## Records to process
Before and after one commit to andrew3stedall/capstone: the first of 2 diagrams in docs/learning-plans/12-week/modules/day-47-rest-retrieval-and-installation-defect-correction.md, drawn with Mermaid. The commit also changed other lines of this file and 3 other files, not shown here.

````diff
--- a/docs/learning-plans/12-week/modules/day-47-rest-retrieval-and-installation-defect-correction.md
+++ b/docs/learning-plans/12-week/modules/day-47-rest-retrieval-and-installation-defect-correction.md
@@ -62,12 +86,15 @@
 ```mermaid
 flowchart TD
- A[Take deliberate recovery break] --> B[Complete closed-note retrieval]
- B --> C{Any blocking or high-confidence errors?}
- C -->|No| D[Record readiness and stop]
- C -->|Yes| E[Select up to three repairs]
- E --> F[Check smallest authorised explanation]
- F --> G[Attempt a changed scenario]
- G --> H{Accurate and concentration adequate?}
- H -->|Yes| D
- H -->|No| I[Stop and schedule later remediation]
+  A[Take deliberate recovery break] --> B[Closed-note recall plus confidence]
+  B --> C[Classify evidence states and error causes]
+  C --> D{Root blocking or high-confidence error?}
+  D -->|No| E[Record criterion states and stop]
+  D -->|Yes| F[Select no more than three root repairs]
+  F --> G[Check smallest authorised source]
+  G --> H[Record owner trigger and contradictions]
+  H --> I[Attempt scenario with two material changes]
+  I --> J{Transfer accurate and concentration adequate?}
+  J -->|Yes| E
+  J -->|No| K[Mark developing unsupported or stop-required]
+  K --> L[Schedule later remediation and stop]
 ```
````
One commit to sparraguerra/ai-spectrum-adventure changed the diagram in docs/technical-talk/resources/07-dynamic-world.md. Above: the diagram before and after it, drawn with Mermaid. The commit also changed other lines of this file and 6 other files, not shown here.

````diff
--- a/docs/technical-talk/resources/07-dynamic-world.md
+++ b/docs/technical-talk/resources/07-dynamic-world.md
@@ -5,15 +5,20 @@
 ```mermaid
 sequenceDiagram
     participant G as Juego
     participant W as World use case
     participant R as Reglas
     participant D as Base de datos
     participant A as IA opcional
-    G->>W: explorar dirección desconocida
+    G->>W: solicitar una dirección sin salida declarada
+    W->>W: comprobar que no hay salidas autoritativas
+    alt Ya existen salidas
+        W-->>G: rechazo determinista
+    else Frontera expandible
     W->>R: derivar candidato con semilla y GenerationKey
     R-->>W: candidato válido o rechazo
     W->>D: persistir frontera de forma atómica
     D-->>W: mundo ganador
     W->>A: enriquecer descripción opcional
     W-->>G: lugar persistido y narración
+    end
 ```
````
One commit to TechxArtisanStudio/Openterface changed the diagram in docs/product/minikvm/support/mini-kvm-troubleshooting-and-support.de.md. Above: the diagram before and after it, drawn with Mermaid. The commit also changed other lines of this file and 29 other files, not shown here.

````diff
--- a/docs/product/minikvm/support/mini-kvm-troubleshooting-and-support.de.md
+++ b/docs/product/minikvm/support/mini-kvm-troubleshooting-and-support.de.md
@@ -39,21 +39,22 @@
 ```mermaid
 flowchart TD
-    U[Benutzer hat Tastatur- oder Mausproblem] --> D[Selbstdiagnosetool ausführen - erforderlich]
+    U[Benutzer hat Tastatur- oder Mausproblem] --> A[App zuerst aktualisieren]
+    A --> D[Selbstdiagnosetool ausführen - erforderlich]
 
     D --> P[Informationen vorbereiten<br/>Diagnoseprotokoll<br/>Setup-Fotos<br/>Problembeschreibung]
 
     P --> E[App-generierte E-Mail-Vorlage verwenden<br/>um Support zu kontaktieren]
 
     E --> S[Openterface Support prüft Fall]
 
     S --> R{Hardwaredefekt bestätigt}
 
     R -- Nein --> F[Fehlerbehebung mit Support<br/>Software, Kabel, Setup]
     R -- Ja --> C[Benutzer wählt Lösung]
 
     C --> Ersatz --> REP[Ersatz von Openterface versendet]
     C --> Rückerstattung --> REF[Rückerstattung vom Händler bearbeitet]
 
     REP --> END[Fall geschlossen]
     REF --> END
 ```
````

## Task goal
Say how many lines of these records hold the string "scenario", giving the number and no other words.

## Result for this exercise
2